Congress should go a step further and study the effect of such agreements between the U.S. and the Philippines, such as the Mutual Defense Treaty, Visiting Forces Agreement and Enhanced Defense Cooperation Agreement. These provide the basis for continued support to the Philippine military in the first place, even when these same state security forces are implicated in the majority of extrajudicial killings and other human rights violations. Moreover, these agreements have been used to shield the U.S. military and its personnel from accountability for crimes committed in Philippine territory, essentially subordinating Philippine sovereignty to U.S. military interests. Is that really any different from Reagan’s justification for his granting of asylum to a murderous dictator?
Can the U.S. depart from over 100 years of colonial treatment of the Philippines and instead deploy a framework of mutual respect, mutual benefit and respect for national sovereignty?
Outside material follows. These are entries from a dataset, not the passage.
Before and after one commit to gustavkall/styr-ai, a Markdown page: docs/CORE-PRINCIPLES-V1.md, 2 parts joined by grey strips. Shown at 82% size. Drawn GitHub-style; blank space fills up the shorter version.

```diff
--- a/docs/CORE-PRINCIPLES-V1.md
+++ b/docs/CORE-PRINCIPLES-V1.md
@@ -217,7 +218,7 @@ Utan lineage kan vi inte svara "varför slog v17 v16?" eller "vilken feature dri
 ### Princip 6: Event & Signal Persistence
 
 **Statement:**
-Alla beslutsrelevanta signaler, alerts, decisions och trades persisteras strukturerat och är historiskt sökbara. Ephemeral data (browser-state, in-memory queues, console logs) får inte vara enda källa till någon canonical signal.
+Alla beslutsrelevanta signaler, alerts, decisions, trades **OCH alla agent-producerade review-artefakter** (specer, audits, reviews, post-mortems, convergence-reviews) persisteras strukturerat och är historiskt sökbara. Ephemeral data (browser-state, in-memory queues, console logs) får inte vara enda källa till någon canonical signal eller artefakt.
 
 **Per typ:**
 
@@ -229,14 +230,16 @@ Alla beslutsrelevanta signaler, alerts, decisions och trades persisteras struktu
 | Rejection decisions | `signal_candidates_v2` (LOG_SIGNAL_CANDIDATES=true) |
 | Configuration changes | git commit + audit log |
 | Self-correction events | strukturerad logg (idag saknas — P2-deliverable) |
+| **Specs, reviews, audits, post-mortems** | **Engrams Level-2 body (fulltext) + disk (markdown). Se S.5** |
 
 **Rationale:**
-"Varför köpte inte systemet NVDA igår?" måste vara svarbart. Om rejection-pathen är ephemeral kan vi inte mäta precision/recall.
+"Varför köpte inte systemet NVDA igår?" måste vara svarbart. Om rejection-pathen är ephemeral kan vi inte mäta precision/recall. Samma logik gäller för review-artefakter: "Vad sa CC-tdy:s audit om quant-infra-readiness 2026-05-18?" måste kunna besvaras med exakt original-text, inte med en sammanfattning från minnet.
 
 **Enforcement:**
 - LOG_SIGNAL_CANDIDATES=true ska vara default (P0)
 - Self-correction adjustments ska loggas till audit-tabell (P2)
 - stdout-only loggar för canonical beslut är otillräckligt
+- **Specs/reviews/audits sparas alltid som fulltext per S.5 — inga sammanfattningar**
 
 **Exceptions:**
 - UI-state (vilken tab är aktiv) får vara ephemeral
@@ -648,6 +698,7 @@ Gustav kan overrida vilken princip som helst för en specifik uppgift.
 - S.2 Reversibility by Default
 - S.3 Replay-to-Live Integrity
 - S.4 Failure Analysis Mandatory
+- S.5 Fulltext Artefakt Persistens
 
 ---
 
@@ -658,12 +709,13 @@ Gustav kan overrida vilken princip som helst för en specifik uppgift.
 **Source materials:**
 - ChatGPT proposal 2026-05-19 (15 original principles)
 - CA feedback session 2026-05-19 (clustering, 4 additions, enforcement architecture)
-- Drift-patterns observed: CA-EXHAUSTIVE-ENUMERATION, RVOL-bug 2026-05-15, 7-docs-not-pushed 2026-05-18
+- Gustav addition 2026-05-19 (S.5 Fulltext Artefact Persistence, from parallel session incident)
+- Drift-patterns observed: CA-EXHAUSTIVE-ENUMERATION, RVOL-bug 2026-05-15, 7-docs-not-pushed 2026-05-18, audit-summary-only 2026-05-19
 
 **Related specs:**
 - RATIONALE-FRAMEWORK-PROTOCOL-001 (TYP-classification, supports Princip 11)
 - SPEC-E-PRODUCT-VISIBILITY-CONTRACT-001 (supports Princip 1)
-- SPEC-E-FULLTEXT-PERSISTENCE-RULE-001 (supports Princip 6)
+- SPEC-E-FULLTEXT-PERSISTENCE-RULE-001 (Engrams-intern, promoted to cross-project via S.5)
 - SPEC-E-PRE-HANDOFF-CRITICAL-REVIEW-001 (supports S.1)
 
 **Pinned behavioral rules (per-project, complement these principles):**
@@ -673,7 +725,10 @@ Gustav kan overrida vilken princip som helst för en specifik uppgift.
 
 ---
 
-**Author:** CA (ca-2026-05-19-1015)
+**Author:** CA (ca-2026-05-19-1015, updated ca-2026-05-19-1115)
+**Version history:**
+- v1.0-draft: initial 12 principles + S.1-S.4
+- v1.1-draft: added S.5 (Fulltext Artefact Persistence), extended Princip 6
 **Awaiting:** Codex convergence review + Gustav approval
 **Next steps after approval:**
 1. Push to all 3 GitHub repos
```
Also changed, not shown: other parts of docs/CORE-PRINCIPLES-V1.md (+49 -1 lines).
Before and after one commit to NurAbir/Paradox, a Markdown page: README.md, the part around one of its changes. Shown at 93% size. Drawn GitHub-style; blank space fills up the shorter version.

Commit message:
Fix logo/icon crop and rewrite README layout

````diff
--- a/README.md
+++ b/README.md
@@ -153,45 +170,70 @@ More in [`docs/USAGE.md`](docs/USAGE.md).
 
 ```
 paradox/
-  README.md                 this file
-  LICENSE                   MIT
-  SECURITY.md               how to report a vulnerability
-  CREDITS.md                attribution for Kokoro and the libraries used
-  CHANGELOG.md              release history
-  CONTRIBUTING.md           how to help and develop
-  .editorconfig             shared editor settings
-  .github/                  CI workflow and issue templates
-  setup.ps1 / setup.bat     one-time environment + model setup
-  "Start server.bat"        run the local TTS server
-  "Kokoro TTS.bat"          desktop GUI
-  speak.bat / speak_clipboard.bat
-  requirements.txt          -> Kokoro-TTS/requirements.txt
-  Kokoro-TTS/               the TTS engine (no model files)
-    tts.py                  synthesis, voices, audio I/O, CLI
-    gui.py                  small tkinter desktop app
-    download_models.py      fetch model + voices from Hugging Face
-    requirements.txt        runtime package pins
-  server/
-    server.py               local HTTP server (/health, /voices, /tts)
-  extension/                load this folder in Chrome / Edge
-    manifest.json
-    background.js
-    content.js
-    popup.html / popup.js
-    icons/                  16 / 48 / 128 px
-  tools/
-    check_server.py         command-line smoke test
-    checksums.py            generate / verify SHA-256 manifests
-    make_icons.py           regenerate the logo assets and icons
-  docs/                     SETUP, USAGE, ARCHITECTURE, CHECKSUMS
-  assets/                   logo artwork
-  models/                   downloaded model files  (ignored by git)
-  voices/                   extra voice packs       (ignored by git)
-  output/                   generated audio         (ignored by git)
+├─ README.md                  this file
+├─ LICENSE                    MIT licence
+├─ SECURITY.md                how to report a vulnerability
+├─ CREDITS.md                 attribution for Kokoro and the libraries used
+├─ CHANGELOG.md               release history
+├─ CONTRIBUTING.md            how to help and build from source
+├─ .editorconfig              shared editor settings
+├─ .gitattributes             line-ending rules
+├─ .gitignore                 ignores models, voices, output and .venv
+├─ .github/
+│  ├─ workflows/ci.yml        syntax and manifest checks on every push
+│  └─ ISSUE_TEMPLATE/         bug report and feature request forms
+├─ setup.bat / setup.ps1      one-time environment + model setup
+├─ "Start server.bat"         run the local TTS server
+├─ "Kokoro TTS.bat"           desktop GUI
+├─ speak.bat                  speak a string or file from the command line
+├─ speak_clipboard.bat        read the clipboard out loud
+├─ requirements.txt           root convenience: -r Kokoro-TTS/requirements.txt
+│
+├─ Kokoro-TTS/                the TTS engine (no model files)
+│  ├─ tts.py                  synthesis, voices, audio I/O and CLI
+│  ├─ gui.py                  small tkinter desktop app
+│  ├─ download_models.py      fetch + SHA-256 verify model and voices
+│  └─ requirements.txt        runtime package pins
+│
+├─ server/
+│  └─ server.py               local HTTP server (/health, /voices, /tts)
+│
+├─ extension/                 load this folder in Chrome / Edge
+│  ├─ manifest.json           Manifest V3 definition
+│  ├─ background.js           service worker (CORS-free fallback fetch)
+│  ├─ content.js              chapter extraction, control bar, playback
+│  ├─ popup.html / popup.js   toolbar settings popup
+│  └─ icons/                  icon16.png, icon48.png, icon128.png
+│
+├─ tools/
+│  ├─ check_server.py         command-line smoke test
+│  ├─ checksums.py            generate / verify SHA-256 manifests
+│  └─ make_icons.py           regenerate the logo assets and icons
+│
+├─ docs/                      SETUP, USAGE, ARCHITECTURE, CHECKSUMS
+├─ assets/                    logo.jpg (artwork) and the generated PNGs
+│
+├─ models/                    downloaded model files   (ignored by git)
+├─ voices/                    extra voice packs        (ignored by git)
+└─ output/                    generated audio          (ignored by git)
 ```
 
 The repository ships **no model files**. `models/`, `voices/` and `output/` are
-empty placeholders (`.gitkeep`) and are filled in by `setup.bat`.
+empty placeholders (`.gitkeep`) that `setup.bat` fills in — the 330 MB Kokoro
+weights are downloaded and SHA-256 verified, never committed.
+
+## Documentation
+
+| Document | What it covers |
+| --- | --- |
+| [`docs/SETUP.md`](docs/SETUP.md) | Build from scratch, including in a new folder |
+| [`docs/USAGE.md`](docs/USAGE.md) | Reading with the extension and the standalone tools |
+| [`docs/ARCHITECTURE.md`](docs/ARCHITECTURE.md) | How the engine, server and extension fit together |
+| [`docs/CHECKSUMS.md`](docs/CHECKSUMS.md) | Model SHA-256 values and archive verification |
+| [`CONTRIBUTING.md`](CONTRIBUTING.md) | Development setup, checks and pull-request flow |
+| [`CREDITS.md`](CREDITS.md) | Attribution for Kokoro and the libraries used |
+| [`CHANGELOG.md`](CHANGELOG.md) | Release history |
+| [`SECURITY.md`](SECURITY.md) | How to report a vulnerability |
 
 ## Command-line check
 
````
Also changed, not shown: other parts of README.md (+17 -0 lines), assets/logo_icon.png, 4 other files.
Absent this, we should expect to birth more puppet presidents and dictators in the Philippines.
Rhonda Ramiro is the vice chair of BAYAN-USA, an alliance of 20 Filipino organizations in the U.S. Azadeh Shahshahani (@ashahshahani) is legal and advocacy director at Project South and a past president of the National Lawyers Guild.
Portside thanks the authors for permission to reprint this article.